In fact, there are a wealth of sleeping locations in what might otherwise be mistaken for a â€œcoupleâ€™s coachâ€ based upon its size. The streetside sofa, housed in the motorhomeâ€™s only slideout, also provides ancillary sleeping arrangements, folding out into a 54-by-75-inch hide-a-bed (the position of the slide was, in fact, intended to allow easy access throughout the coach with the hide-a-bed extended) while twin 39-by-75-inch bunk beds in the rear can be converted into a king-size playroom for the kids by using the extra cushions.
What really distinguishes the interior, though, is a unique double-hinged â€œextender-roomâ€ door that turns the streetside mid-coach bathroom into a virtual changing room. Essentially, the entire inside wall of the bathroom can be folded out, combining the bath and hallway into one large space; the double-door butts against the 6-cubic-foot curbside refrigerator when the area is in use. And, while at first blush a shower curtain seems a poor choice when even small travel trailers are being fitted with neo-angle shower stalls, it, too, was chosen for space utilization.
â€œA hard-walled shower would â€˜encloseâ€™ the bathroom,â€ Krider said. â€œItâ€™s just larger without it.â€
Nuts and bolts aside, Thor wrapped the AXIS with a decidedly distinctive design set off by the arched one-piece panoramic windshield â€” and, again, tweaked the status quo. Chromed side mirrors with integrated cameras are mounted well forward so screens on the oversize side windows donâ€™t interfere with vision (a rear backup camera also is standard), headlight pods are ringed with LED strips, Jalousie-style frameless windows are used throughout and, as Krider pointed out, thereâ€™s plenty of storage, including pass-through compartments both front and rear accessed by side-opening baggage doors.

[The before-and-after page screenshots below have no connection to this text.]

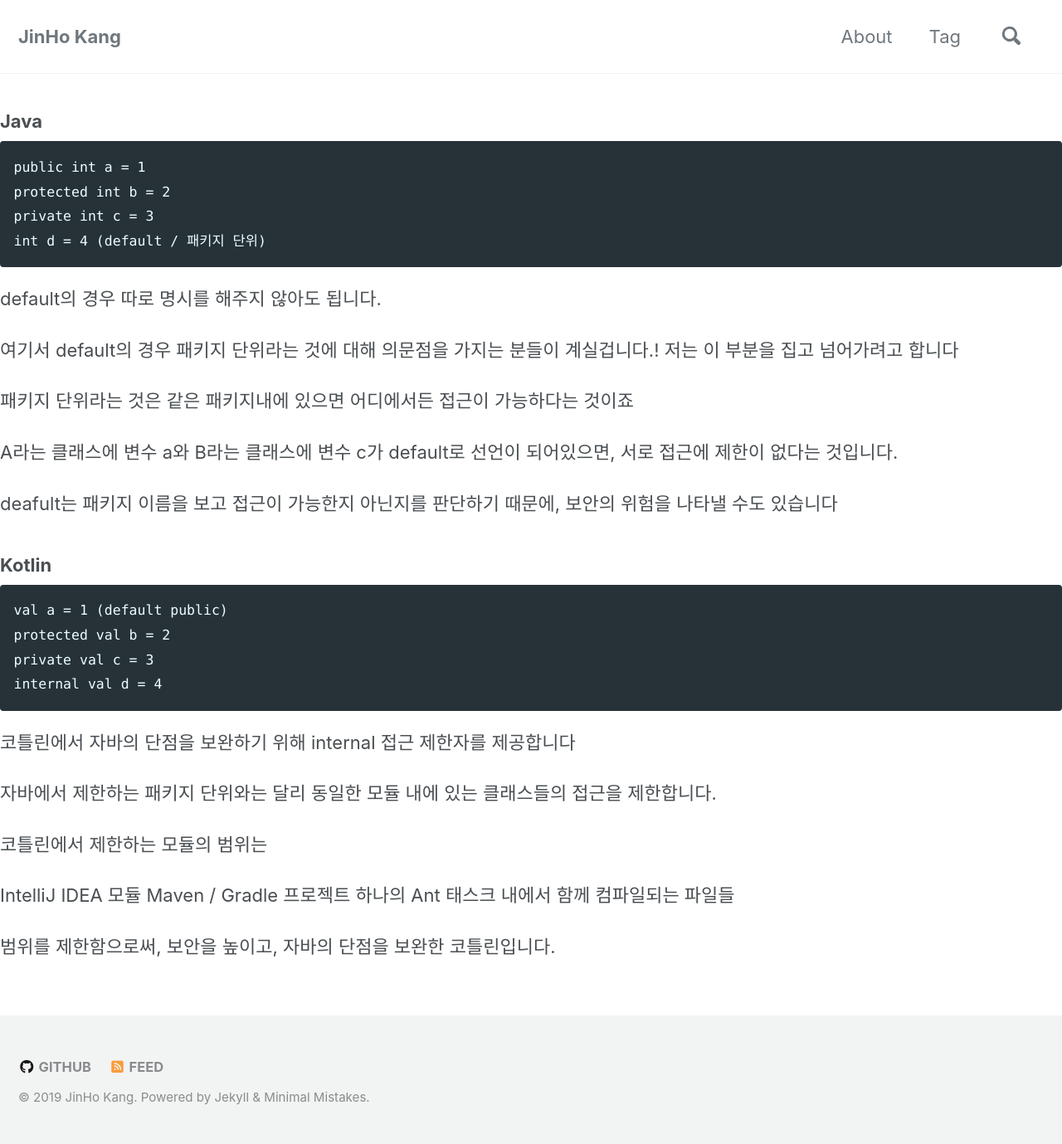
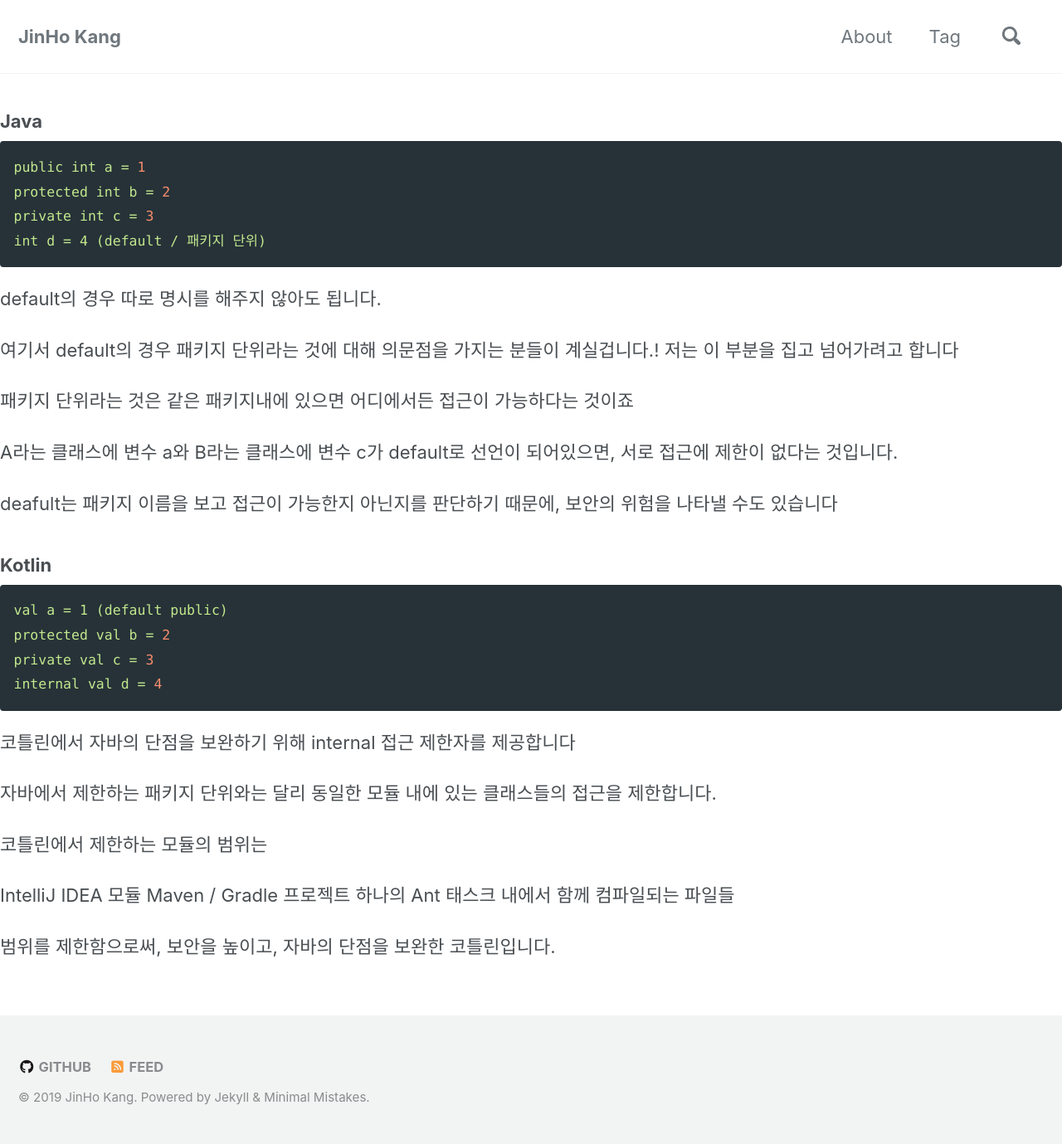
Before and after one commit to lagoJin/lagoJin.github.io, a Jekyll site: the page built from _posts/2018/08/2018-08-02-kotlin-internal.md, in a window 1280 px wide. Shown: the whole page at 83% size. Built offline with Jekyll 4.4.1, drawn with Linux system fonts in a browser that asks for light colours; cached includes are drawn as plain includes; nearby versions of some CDN libraries; our own code applies the rules of GitHub Pages for plain Markdown files; comment, search, counter and statistics services are not loaded.

Commit message:
markdown ~~~ -> yaml 수정

````diff
--- a/_posts/2018/08/2018-08-02-kotlin-internal.md
+++ b/_posts/2018/08/2018-08-02-kotlin-internal.md
@@ -8,12 +8,12 @@ tags: [Kotlin,Java,Internal]
 ---
 
 ### Java
-~~~
+```yaml
 public int a = 1
 protected int b = 2
 private int c = 3
 int d = 4 (default / 패키지 단위)
-~~~
+```
 
 default의 경우 따로 명시를 해주지 않아도 됩니다.
 
@@ -27,12 +27,12 @@ deafult는 패키지 이름을 보고 접근이 가능한지 아닌지를 판단
 
 
 ### Kotlin
-~~~
+```yaml
 val a = 1 (default public)
 protected val b = 2
 private val c = 3
 internal val d = 4
-~~~
+```
 
 코틀린에서 자바의 단점을 보완하기 위해 internal 접근 제한자를 제공합니다
 
````
Also changed, not shown: assets/images/20180714_main.png (deleted), 1 other file.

The new Thor Motor Coach Class A actually comes in two flavors: the AXIS, and, with a bit more aggressive styling, the Vegas. Either one can do everything an SUV canâ€™t.